Supplied material ▸

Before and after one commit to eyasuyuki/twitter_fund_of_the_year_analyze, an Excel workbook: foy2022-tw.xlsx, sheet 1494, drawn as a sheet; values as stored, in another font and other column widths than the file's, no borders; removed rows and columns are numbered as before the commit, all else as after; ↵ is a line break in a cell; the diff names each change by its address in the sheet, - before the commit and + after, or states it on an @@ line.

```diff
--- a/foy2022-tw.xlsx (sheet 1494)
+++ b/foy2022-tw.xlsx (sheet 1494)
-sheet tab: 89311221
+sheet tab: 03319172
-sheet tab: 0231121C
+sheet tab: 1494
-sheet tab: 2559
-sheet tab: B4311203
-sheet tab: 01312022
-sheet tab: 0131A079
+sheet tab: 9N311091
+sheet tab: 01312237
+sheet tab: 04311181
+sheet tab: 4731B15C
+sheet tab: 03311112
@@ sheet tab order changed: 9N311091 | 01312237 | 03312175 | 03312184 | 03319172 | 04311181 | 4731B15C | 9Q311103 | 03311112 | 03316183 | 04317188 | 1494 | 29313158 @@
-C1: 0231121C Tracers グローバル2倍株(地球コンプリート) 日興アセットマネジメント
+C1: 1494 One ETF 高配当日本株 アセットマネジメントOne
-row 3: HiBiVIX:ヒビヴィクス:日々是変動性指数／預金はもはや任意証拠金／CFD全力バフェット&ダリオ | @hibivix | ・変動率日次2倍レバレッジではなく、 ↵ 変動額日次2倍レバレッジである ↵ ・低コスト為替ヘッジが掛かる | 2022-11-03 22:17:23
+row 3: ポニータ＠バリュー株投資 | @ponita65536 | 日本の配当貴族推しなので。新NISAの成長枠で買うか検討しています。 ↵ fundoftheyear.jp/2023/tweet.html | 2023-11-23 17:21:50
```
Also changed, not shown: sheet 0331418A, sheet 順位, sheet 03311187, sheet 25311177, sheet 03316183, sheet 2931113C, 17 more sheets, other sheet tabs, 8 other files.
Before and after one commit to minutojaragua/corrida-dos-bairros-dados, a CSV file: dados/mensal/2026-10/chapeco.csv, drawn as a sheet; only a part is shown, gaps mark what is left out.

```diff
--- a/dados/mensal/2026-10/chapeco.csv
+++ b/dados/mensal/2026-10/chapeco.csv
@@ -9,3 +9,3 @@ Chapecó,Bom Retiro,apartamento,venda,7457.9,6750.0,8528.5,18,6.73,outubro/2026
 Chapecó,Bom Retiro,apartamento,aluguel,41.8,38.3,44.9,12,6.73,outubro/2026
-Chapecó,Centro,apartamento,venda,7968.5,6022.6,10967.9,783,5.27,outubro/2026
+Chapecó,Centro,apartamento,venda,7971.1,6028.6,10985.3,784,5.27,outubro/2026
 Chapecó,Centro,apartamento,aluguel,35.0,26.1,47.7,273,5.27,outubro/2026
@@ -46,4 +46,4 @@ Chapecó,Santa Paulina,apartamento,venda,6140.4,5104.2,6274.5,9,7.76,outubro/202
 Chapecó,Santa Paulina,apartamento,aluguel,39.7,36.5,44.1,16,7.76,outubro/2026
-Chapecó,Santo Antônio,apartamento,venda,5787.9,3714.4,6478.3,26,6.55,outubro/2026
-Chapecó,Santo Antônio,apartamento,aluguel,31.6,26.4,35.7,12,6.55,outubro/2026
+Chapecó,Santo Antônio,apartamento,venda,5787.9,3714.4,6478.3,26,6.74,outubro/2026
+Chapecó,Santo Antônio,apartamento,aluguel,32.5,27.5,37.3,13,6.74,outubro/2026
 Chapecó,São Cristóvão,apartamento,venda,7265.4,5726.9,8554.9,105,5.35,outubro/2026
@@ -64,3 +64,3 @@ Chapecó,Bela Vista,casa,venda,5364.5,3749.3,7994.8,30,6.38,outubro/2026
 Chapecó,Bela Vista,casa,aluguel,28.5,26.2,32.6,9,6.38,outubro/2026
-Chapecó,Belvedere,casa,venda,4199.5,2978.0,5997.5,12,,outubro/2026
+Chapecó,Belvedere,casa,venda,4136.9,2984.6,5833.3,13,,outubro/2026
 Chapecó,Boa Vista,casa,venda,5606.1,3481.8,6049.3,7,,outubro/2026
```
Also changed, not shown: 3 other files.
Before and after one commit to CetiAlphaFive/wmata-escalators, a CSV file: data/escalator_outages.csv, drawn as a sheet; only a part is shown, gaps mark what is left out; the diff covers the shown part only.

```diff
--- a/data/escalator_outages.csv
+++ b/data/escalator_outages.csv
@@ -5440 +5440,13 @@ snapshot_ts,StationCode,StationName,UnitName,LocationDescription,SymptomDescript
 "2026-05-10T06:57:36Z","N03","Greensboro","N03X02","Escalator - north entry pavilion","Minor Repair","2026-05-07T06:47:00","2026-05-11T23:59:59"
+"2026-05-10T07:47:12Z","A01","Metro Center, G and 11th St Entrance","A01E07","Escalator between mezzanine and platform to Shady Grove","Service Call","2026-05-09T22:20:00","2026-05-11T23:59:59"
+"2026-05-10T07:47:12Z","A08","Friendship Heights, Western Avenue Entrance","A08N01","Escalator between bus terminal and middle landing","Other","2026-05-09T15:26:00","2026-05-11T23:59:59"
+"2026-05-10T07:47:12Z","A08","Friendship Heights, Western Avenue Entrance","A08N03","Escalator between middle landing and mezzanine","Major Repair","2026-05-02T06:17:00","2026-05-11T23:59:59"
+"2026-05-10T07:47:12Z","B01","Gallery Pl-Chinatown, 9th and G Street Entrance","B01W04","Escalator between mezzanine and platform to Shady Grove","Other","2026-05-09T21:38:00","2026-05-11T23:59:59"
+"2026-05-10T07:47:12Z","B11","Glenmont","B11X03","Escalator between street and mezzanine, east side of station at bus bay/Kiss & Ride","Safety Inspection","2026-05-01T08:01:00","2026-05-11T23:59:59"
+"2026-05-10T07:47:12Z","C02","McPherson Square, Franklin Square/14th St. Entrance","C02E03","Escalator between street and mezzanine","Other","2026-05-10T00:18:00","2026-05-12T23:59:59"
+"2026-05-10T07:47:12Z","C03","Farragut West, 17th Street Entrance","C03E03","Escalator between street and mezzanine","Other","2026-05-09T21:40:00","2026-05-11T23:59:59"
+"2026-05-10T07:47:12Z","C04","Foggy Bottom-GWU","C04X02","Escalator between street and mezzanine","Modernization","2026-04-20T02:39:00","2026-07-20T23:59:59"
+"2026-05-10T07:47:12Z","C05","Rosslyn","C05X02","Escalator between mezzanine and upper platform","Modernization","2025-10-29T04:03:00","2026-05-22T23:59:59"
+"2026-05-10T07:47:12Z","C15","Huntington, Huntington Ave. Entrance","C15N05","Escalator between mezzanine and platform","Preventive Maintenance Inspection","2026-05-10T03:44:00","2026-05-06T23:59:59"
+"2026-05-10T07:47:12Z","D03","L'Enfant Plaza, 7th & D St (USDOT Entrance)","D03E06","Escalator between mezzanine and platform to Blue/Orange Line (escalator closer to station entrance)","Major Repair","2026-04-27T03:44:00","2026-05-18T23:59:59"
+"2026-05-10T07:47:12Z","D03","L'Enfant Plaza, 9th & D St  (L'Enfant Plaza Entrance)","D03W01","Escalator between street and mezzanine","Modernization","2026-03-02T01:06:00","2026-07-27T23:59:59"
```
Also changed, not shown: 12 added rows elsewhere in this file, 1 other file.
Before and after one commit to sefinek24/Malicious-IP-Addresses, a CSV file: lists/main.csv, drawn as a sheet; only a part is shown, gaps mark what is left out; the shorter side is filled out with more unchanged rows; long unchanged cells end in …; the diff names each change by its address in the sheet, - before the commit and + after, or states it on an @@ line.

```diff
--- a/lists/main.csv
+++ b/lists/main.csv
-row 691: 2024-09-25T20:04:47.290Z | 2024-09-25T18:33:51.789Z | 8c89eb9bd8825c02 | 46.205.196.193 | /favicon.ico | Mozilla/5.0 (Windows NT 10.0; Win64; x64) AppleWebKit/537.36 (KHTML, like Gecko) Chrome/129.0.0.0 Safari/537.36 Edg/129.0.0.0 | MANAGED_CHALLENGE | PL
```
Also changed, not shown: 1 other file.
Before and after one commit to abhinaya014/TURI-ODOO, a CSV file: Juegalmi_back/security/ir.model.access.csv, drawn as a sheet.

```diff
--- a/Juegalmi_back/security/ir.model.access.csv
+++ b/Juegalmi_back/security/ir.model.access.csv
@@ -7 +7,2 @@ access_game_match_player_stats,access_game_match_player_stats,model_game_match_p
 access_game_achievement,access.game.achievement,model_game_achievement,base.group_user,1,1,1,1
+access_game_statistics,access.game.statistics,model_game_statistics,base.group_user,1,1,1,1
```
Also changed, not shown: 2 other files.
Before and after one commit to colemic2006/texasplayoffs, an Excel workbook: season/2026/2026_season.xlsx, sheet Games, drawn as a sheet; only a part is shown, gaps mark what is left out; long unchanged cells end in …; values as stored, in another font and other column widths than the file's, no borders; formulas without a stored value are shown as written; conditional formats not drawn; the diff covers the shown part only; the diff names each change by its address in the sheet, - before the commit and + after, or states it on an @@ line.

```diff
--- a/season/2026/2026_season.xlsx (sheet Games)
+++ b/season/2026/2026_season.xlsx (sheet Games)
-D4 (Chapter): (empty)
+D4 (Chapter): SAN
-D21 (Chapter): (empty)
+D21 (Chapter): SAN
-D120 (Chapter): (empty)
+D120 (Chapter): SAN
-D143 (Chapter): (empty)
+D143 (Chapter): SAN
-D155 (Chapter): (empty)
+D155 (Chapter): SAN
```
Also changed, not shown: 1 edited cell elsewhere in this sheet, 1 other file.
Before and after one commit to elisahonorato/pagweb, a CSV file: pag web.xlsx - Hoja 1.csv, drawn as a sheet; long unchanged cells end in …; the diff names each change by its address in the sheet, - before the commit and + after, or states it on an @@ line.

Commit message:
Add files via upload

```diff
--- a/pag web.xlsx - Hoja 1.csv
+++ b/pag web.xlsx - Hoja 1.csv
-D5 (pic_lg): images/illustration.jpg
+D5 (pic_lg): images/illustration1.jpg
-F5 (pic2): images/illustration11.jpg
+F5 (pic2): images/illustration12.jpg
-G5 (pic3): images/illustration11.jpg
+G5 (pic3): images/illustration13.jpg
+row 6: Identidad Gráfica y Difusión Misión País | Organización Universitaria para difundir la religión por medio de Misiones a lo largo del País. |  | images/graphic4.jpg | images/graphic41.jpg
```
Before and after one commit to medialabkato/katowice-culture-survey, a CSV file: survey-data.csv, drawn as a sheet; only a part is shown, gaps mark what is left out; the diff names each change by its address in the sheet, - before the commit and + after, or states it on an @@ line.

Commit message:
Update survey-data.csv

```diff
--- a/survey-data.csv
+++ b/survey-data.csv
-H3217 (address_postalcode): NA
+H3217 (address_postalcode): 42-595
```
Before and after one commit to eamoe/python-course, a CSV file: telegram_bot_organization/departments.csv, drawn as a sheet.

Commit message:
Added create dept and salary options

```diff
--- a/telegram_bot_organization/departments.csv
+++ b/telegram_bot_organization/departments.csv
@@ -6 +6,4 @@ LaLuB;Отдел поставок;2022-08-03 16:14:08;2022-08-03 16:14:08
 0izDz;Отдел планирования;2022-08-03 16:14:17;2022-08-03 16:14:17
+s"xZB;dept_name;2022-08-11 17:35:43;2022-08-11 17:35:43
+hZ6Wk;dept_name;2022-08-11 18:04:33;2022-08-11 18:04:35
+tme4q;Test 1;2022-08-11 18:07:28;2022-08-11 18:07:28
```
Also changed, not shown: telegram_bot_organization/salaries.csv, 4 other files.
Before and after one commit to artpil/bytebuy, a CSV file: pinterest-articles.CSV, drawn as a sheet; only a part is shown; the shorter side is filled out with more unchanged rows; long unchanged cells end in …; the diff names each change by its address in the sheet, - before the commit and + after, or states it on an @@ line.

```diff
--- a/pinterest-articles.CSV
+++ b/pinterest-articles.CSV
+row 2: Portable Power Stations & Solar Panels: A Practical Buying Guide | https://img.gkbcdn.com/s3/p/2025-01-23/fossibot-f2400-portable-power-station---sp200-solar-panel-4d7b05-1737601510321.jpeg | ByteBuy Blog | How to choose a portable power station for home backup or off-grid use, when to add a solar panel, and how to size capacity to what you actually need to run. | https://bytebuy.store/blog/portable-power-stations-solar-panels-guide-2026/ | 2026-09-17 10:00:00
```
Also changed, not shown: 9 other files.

Work task ▸ Filter the listing above by the word "Shady"; copy each line that passes.

Your response ▸
+"2026-05-10T07:47:12Z","A01","Metro Center, G and 11th St Entrance","A01E07","Escalator between mezzanine and platform to Shady Grove","Service Call","2026-05-09T22:20:00","2026-05-11T23:59:59"
+"2026-05-10T07:47:12Z","B01","Gallery Pl-Chinatown, 9th and G Street Entrance","B01W04","Escalator between mezzanine and platform to Shady Grove","Other","2026-05-09T21:38:00","2026-05-11T23:59:59"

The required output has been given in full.